State Rep. Ortiz-Self, challengers talk state support for schools

Appointed incumbent Democratic 21st District State Rep. Lillian Ortiz-Self, Republican challenger Jeff Scherrer and Green Party candidate Bob Lewis recently sent statements about what the legislature should do to comply with the court order to provide full state support for basic public education.

The three will be on the Aug. 5 primary ballot along with independent candidate Ed Wegner, who announced in mid-June that he is withdrawing from consideration and giving his support to Republican Scherrer.

The top two vote getters in the primary, regardless of party, will qualify for the Nov. 4 general-election ballot.

The 21st Legislative District includes most of Edmonds, unincorporated areas north of Edmonds and Lynnwood and northeast of Lynnwood, all of Mukilteo and part of south Everett.

Here are statements on complying with the State Supreme Court’s 2012 McCleary decision from the candidates in the order they will appear on the primary ballot:


Lillian Ortiz-Self (Prefers Democratic Party)

As a school counselor in the Everett School District, my top priority is to ensure my students, and students across Washington state, succeed. It’s simple really: when our children succeed, our state succeeds.

It is up to us to meet our paramount duty and fully fund education including reducing class size. Our first step should be to take a tough look at corporate tax loopholes that cost our state hundreds of millions each year. I am eager to return to Olympia and get back to work finding creative, and collaborative solutions for education funding and other challenges facing our state.

Bob Lewis (Prefers Green Party)

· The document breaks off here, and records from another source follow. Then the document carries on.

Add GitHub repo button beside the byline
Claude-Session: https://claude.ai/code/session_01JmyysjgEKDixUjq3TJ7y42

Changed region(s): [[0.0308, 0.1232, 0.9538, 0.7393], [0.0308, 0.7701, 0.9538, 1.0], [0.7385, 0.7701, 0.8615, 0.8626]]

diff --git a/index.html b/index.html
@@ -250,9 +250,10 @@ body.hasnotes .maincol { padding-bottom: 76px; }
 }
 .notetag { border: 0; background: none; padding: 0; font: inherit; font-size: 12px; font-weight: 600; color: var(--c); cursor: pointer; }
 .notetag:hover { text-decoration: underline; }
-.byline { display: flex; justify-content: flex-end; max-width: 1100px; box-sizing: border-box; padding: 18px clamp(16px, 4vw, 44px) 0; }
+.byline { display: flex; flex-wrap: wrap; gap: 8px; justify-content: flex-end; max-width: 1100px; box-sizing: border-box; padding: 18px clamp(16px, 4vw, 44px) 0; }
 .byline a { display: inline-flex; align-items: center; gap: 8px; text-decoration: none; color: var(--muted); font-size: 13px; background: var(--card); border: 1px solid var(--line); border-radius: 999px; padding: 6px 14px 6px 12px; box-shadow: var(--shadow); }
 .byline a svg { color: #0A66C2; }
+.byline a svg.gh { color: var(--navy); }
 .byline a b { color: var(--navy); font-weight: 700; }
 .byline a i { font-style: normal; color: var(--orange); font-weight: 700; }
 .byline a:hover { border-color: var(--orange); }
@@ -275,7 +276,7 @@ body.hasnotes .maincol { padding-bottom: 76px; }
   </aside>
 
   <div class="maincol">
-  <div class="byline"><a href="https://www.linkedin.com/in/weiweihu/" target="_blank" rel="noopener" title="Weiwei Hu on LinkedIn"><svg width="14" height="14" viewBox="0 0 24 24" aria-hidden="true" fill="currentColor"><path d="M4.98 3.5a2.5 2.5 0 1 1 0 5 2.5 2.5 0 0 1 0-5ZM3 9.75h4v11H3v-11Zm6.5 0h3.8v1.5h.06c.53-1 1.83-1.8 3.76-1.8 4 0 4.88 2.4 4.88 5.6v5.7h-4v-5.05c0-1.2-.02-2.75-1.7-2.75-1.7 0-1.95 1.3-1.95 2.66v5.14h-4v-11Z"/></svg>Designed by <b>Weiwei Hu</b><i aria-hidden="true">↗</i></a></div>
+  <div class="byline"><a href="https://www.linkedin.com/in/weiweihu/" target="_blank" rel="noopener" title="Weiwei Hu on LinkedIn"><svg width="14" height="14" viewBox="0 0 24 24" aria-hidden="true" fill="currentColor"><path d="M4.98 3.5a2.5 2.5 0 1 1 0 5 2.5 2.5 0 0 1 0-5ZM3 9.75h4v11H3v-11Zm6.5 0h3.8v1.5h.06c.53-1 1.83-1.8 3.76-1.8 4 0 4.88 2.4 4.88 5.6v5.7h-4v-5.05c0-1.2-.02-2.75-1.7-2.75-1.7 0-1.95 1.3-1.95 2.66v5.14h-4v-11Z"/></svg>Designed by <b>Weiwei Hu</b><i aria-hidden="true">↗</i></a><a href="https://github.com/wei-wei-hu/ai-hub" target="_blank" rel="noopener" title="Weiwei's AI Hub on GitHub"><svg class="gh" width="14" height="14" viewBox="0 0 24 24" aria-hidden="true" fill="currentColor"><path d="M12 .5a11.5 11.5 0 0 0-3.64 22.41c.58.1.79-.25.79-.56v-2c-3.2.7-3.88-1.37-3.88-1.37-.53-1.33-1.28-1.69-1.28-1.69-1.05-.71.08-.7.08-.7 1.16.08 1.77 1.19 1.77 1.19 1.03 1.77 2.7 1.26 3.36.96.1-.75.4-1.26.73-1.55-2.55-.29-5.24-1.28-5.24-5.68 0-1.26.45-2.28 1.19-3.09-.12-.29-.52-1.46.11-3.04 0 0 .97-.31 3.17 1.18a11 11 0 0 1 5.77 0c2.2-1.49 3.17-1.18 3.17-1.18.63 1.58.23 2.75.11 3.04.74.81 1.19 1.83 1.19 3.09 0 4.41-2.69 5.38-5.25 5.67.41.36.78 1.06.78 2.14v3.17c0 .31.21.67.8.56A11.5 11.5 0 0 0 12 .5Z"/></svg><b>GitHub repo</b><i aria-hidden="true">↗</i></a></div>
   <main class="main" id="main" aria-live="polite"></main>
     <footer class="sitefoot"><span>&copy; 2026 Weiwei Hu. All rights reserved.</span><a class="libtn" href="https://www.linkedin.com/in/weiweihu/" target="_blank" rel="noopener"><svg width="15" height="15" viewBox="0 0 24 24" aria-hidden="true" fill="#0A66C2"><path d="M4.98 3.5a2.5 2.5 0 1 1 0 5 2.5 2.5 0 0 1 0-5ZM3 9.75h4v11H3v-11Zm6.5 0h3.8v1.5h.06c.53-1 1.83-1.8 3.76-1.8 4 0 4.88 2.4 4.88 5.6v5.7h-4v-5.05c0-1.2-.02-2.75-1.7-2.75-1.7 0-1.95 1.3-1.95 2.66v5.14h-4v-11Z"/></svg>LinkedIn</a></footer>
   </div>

To fully fund education, lawmakers should immediately convene a special session and pass a 5%-10% capital gains excise tax, generating $500 million to $1 billion annually. Then, audit corporate welfare, discontinuing subsidies for corporations profiting over $500 million a year.

Afterward, pass a statewide $15 minimum wage, which would: increase local and state tax revenues from current minimum wage earners by up to 60 percent, reduce welfare, and lower violent crime.

Democrats and Republicans weren’t elected to violate our Constitution. They’ve had since 2012 to fix the problem they created. Instead, they voted for corporate greed over our children’s future.

Jeff Scherrer (Prefers Republican Party)

The McCleary decision will very likely dominate the upcoming legislative session.

Understanding that the court has set a deadline of 2018 to fund K-12, and that for forty years we have been using the same tactics regarding our state’s schools, this will prove a real test of how well lawmakers can work together. Real, serious negotiations on how the money is spent needs to take place and take place fast.

It will take real tenacity in Olympia, as I have demonstrated in the past, to reverse the trends we have previously seen and put our schools on the right track.

Ed Wegner (Prefers Independent Party)

Wegner announced his withdrawal and support for Scherrer June 18, well after the May 19 deadline for withdrawing from the ballot.

More in Local News

These little piggies stay home

Norman, who was spotted last week in Everett, is part of a trio kept as pets by the “pig whisperer.”

Cheering families welcome Kidd, Shoup after 6 months at sea

“I get back Daddy back today,” said one homemade sign at Naval Station Everett.

Stanwood man, 33, killed in crash near Marysville

Speed may have been a factor, the sheriff’s department said.

Street-legal ATVs approved for some roads near Sultan

Supporters foresee tourism benefits. Opponents are concerned about injury and pollution risks.

Jamie Copeland is a senior at Cedar Park Christian Schools’ Mountlake Terrace campus. She is a basketball player, ASB president, cheerleader and, of course, a Lion. (Dan Bates / The Herald)
Cedar Park Christian senior stepping up to new challenges

Jamie Copeland’s academics include STEM studies, leadership, ASB activities, honor society.

Woman, 47, found dead in Marysville jail cell

She’d been in custody about four days after being arrested on warrants, police said.

County plans to sue to recoup costs from ballot drop-box law

A quarter-million dollars could be spent adding 19 ballot boxes in rural areas.

Herald photos of the week

A weekly collection of The Herald’s top images by staff photographers and… Continue reading

Mukilteo Police Chief Cheol Kang is known for his people skills

The city’s top cop’s calm demeanor and holistic approach earns him the nickname “Yoda.”

Most Read